  13. 4 out of 5

    Jess

    Cat posted on Twitter that in this book, everyone is queer and has an anxiety disorder. I didn’t even know that was a thing I wanted but it 100% worked. Such a sweet, quiet book and I loved it. 4.5 stars. Cat posted on Twitter that in this book, everyone is queer and has an anxiety disorder. I didn’t even know that was a thing I wanted but it 100% worked. ❤️ Such a sweet, quiet book and I loved it. 4.5 stars.

  14. 5 out of 5

    Letty

    You have your bi characters, your ace characters, your physically and mentally disabled characters, and a whopping dose of found family. Plus a dog.

  15. 5 out of 5

    Taryn

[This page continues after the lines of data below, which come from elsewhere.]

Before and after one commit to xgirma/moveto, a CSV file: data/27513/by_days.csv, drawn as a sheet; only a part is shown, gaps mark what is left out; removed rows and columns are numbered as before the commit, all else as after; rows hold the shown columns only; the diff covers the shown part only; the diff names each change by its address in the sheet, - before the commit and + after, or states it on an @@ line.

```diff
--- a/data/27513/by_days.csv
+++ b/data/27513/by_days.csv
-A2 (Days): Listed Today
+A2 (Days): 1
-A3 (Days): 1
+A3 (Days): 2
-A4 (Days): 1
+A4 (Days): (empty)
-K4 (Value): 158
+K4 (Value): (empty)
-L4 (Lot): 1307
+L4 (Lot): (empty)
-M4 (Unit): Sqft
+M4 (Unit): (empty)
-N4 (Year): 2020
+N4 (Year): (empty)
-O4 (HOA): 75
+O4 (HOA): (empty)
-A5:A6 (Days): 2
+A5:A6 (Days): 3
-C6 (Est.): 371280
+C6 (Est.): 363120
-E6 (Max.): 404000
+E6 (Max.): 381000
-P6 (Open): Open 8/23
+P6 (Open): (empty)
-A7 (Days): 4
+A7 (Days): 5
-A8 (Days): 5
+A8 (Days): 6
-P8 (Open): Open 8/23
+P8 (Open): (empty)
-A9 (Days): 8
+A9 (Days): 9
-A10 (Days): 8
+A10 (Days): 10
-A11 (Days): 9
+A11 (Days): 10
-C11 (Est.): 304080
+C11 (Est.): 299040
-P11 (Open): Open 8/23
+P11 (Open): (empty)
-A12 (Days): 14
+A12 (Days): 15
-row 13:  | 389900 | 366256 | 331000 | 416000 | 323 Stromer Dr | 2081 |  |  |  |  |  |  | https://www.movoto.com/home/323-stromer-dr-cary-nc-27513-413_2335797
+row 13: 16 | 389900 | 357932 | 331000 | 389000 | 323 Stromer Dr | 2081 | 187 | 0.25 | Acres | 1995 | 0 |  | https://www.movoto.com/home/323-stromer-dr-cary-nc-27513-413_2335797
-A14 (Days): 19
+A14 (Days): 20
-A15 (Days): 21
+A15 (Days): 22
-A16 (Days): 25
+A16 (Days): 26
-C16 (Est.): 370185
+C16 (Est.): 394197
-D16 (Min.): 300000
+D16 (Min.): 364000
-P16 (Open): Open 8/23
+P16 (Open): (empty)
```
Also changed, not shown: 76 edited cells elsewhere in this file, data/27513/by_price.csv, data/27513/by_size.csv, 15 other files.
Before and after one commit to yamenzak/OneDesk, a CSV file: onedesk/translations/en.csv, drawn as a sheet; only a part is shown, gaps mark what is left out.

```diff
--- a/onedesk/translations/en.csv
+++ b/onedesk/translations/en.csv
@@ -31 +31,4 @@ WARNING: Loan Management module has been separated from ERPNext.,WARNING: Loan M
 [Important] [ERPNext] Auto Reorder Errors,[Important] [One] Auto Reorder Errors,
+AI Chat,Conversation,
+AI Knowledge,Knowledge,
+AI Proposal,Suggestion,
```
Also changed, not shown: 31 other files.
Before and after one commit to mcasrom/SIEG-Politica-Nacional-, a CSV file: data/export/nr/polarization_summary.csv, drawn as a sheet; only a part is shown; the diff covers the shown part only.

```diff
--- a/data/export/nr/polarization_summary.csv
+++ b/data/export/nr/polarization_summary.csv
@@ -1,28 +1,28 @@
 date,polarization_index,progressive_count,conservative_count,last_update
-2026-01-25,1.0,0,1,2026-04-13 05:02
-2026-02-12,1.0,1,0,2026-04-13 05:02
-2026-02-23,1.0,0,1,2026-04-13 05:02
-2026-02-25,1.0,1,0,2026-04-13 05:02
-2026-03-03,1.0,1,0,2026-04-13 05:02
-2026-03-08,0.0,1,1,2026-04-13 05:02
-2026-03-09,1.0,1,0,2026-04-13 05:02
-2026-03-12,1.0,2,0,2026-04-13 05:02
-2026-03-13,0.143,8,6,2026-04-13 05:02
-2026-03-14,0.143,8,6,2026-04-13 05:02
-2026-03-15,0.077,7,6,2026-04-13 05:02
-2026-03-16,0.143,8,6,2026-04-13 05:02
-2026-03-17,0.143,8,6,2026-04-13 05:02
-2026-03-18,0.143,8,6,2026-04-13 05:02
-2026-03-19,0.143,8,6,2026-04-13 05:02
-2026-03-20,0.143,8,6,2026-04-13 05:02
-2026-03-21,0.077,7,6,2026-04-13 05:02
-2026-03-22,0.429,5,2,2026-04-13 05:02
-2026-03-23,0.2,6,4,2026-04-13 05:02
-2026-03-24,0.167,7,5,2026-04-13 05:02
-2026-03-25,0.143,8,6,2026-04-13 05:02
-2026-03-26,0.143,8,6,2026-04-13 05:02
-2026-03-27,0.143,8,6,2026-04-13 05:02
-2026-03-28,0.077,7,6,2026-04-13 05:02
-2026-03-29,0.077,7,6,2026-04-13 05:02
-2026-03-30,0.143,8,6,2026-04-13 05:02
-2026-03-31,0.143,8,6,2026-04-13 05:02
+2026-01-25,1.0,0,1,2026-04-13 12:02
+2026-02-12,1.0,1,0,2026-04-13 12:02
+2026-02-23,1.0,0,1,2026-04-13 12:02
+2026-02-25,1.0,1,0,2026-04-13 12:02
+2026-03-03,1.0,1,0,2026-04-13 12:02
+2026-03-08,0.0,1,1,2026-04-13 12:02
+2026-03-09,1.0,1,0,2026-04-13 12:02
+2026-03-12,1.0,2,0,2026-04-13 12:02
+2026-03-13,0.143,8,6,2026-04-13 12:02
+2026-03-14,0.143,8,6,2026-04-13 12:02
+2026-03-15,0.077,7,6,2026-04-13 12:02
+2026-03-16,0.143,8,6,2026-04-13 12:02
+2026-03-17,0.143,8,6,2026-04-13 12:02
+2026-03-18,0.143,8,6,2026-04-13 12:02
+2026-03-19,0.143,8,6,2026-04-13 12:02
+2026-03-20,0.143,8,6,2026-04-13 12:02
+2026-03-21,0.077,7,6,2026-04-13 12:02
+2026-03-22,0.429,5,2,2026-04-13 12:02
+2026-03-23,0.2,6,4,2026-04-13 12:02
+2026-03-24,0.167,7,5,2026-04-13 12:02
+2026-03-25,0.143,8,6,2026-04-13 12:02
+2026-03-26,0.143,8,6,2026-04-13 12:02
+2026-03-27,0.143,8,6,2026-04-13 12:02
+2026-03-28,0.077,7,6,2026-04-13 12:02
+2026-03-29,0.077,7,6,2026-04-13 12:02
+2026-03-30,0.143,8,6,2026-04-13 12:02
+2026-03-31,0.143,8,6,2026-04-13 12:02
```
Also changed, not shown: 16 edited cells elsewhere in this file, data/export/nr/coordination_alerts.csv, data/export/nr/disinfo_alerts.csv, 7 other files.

    Amelia’s social anxiety has sent her to the countryside, as she’s no longer able to tolerate London’s gossipy ballrooms. On her daily walks she meets Sydney, who lies by omission pretty much from the first about who he is and what he’s doing there. He’s actually a major property owner, but he’s uncomfortable claiming it because he inherited after a tragedy. Amelia is at first annoyed by Sydney, as she’s escaped to the country to be alone, but he keeps doing annoying things like showing up to Amelia’s social anxiety has sent her to the countryside, as she’s no longer able to tolerate London’s gossipy ballrooms. On her daily walks she meets Sydney, who lies by omission pretty much from the first about who he is and what he’s doing there. He’s actually a major property owner, but he’s uncomfortable claiming it because he inherited after a tragedy. Amelia is at first annoyed by Sydney, as she’s escaped to the country to be alone, but he keeps doing annoying things like showing up to meet her, being pleasant, and melting her defenses. I love how Cat Sebastian’s characters find ways to be together that fit their circumstances and personalities--she doesn’t try to force them into prescriptive archetypal boxes.

  16. 4 out of 5

    Erica Chilson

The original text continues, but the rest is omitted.